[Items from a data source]
>>>>>

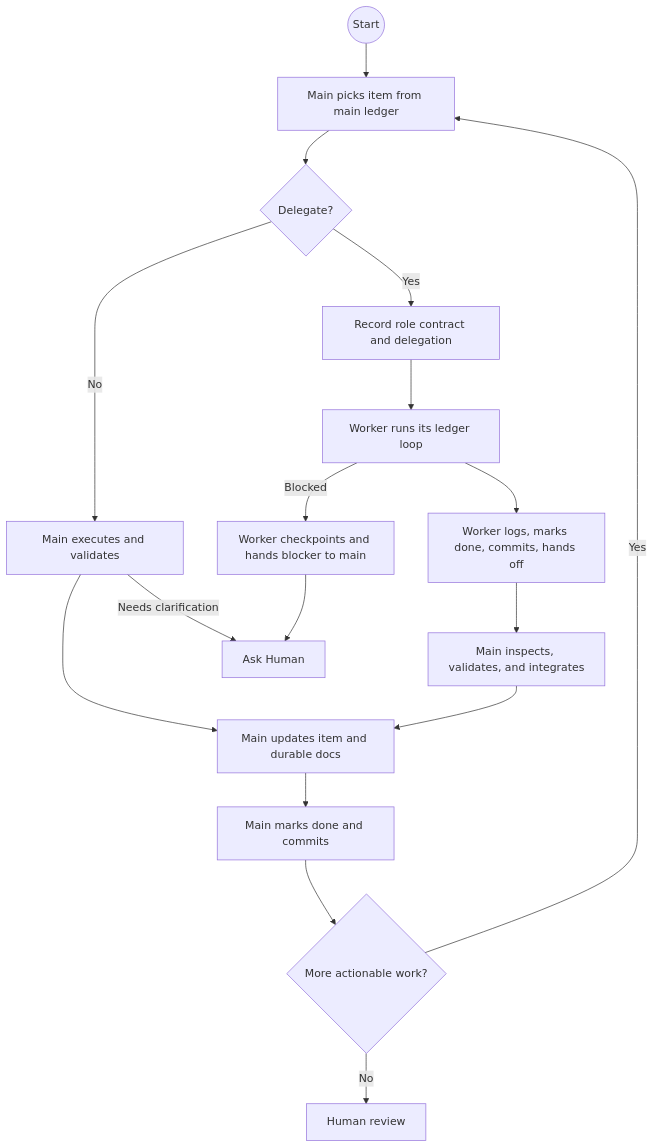
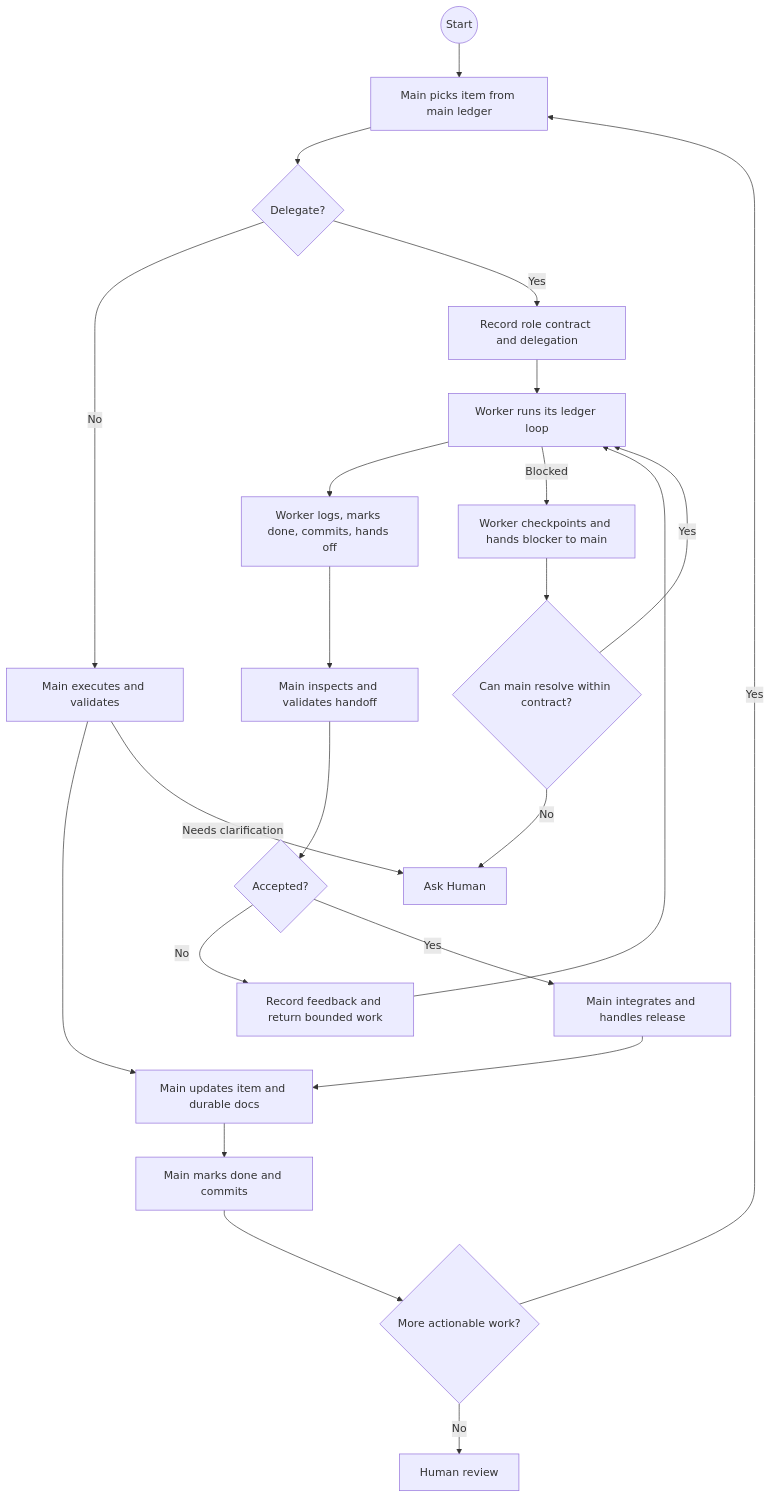
The diagram in AGENTS.md (marcingurbisz/idea-execution-framework), drawn with Mermaid before and after one commit. The commit also changed other lines of this file and 2 other files, not shown here.

Commit message:
docs: audit IEF operating contract

````diff
--- a/AGENTS.md
+++ b/AGENTS.md
@@ -97,19 +102,25 @@
 ```mermaid
 flowchart TD
     A@{ shape: circle, label: "Start" } --> B[Main picks item from main ledger]
     B --> C{Delegate?}
     C -->|No| D[Main executes and validates]
     C -->|Yes| E[Record role contract and delegation]
     E --> F[Worker runs its ledger loop]
     F --> G[Worker logs, marks done, commits, hands off]
-    G --> H[Main inspects, validates, and integrates]
+    G --> H[Main inspects and validates handoff]
+    H --> O{Accepted?}
+    O -->|No| P[Record feedback and return bounded work]
+    P --> F
+    O -->|Yes| Q[Main integrates and handles release]
     D --> I[Main updates item and durable docs]
-    H --> I
+    Q --> I
     D -->|Needs clarification| J[Ask Human]
     F -->|Blocked| N[Worker checkpoints and hands blocker to main]
-    N --> J
+    N --> R{Can main resolve within contract?}
+    R -->|Yes| F
+    R -->|No| J
     I --> K[Main marks done and commits]
     K --> L{More actionable work?}
     L -->|Yes| B
     L -->|No| M[Human review]
 ```
````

<<<<<

From the records above, return each line where "Worker" occurs.

     E --> F[Worker runs its ledger loop]
     F --> G[Worker logs, marks done, commits, hands off]
     F -->|Blocked| N[Worker checkpoints and hands blocker to main]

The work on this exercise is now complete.